- **Goal of the exercise**:
Please filter the data below down to the lines holding the string "comparison".

-------- Data supplied

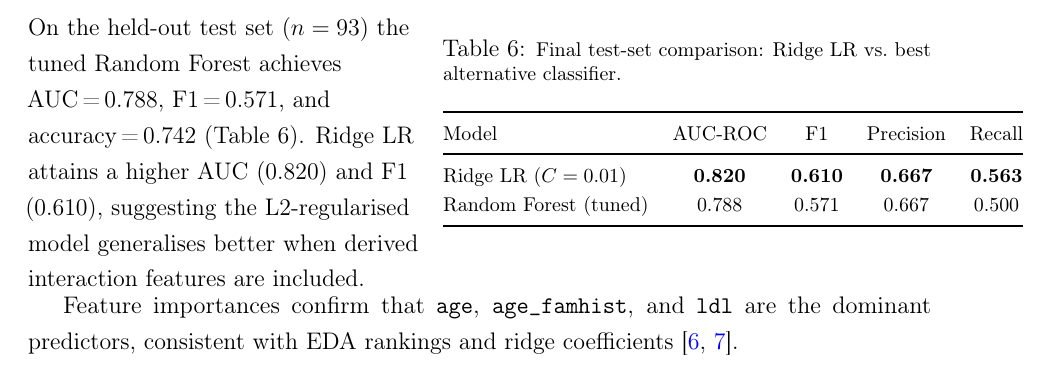
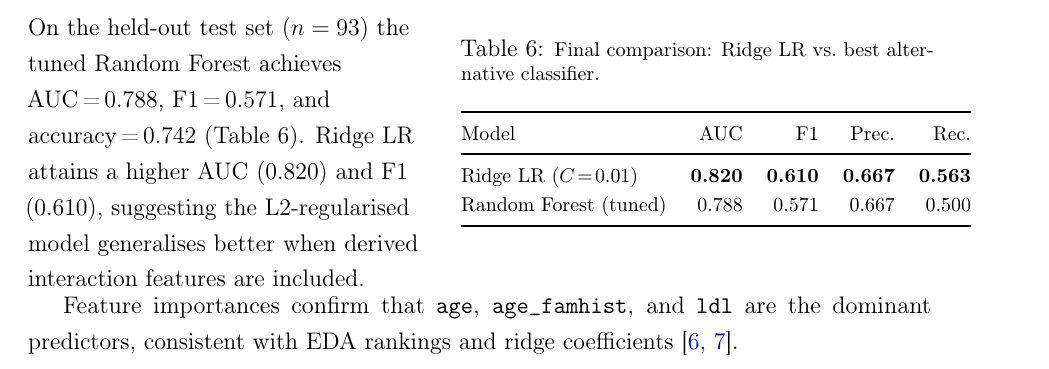
Before and after one commit to manpreet-sangha/predict_coronary_heart_disease, a LaTeX document (report/main.tex): part of page 8 of 10, cut so that both start at the same text. Compiled offline with pdfLaTeX.

Commit message:
Compact Tables 4 and 6: shorten headers so table fits within minipage

```diff
--- a/report/main.tex
+++ b/report/main.tex
@@ -448,19 +448,19 @@ AUC\,=\,0.788, F1\,=\,0.571, and accuracy\,=\,0.742
 F1 (0.610), suggesting the L2-regularised model generalises better
 when derived interaction features are included.
 \end{minipage}\hfill
-\begin{minipage}[t]{0.54\linewidth}
+\begin{minipage}[t]{0.52\linewidth}
 \centering
-\captionof{table}{\footnotesize Final test-set comparison: Ridge LR
-vs.\ best alternative classifier.}
+\captionof{table}{\footnotesize Final comparison: Ridge LR vs.\ best
+alternative classifier.}
 \label{tab:final}
 \vspace{2pt}
 {\footnotesize
-\begin{tabular}{@{}lcccc@{}}
+\begin{tabular}{@{}lrrrr@{}}
 \toprule
-Model & AUC-ROC & F1 & Precision & Recall \\
+Model & AUC & F1 & Prec. & Rec. \\
 \midrule
-Ridge LR ($C=0.01$)   & \textbf{0.820} & \textbf{0.610} & \textbf{0.667} & \textbf{0.563} \\
-Random Forest (tuned) & 0.788 & 0.571 & 0.667 & 0.500 \\
+Ridge LR ($C\!=\!0.01$)  & \textbf{0.820} & \textbf{0.610} & \textbf{0.667} & \textbf{0.563} \\
+Random Forest (tuned)    & 0.788 & 0.571 & 0.667 & 0.500 \\
 \bottomrule
 \end{tabular}}
 \end{minipage}
```
Also changed, not shown: report/main.tex (8 more changed lines).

----------------

- **Task response**:
-\captionof{table}{\footnotesize Final test-set comparison: Ridge LR
+\captionof{table}{\footnotesize Final comparison: Ridge LR vs.\ best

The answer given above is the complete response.